A picture of a cel phone displaying a video of a blue train moving on a track.

If you're not familiar with the term "manding," I'll start with a brief overview of what it is, then share some ideas for how you can use this concept to help your child or student practice language and communication skills.

Autism Speaks (n.d.) offers a great description of this concept and how it can empower students with autism to communicate their needs and preferences.

According to Autism Speaks, working on manding helps kids (and older folks too!) learn communication skills by connecting words with their purposes...students learn that language can help them get objects, activities, foods, etc. that they want or need (Sundberg and Michael, 2001, as cited in Albert, Carbone, Murray, Hagerty, & Sweeney-Kerwin, 2012).

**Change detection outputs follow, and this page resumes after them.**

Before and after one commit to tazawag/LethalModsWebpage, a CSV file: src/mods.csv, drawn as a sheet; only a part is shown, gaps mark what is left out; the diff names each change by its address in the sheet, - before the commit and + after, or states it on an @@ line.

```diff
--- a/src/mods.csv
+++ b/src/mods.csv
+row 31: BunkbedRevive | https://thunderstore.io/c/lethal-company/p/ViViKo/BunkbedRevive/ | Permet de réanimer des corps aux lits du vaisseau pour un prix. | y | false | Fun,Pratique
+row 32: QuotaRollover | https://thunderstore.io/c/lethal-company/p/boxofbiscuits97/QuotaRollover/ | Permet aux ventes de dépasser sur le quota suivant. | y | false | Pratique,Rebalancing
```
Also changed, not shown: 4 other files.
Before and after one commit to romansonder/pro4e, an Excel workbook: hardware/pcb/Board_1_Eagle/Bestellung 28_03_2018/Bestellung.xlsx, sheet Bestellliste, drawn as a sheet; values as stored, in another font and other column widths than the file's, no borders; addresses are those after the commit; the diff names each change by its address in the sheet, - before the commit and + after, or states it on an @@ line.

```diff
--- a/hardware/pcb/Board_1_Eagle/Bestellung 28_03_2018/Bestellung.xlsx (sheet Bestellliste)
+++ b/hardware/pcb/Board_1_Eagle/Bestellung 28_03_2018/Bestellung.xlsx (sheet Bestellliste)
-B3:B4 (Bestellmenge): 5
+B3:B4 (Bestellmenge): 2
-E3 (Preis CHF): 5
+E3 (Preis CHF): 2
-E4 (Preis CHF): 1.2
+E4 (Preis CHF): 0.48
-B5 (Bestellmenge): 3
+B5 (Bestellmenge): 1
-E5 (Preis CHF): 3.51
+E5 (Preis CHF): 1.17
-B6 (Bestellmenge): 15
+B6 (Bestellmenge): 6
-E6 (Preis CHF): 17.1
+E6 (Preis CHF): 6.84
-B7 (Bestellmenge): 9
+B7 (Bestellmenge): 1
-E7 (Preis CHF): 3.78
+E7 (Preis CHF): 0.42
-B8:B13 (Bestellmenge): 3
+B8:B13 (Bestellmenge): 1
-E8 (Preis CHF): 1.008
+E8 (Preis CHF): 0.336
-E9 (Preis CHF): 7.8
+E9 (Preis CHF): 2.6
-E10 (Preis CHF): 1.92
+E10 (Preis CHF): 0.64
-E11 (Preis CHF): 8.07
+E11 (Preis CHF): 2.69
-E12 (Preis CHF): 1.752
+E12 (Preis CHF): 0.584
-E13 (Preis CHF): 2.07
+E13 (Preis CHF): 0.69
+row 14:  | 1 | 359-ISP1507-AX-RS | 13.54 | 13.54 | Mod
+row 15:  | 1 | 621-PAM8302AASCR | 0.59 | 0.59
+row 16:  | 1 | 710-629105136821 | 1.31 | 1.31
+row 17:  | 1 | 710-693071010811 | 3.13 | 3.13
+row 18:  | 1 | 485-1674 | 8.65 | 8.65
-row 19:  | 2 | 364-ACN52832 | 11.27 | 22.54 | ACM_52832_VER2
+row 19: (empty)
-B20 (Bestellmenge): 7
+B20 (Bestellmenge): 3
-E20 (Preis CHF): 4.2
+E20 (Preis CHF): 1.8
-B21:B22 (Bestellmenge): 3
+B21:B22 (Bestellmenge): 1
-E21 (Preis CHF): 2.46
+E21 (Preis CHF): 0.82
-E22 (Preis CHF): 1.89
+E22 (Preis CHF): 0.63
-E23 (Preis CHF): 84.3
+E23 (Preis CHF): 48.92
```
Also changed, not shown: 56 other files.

In very simple terms, a "mand" can be thought of as a request. The student asks for something (such as by saying "cracker," signing "cracker" or handing you a picture of a cracker, etc.). Once the student makes this request, the parent or teacher repeats the word and gives the student the cracker. One way that I tell my college students they can remember this term is that it sounds like the word "demand." This can help us remember that it's a doesn't necessarily have to be "demanding," but I find that to be a helpful trick for remembering the meaning of the term.

Here are some ways that you can practice this skill if you child or student loves to watch videos online. Most of these apply primarily to viewing videos on a computer (rather than a mobile device), but many of them can be adapted for use with a mobile device.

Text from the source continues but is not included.